ACTIVITY.
Return, from the data below, each line that contains the word "shown".

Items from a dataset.
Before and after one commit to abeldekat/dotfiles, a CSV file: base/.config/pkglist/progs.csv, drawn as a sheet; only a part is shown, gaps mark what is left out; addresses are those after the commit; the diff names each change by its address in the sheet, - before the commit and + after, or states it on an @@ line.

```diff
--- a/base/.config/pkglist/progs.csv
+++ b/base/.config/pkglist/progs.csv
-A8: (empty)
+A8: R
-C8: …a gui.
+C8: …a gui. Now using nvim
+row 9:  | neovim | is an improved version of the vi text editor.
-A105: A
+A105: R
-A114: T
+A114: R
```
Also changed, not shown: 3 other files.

REPLY TO THE EXERCISE.
Before and after one commit to abeldekat/dotfiles, a CSV file: base/.config/pkglist/progs.csv, drawn as a sheet; only a part is shown, gaps mark what is left out; addresses are those after the commit; the diff names each change by its address in the sheet, - before the commit and + after, or states it on an @@ line.
Also changed, not shown: 3 other files.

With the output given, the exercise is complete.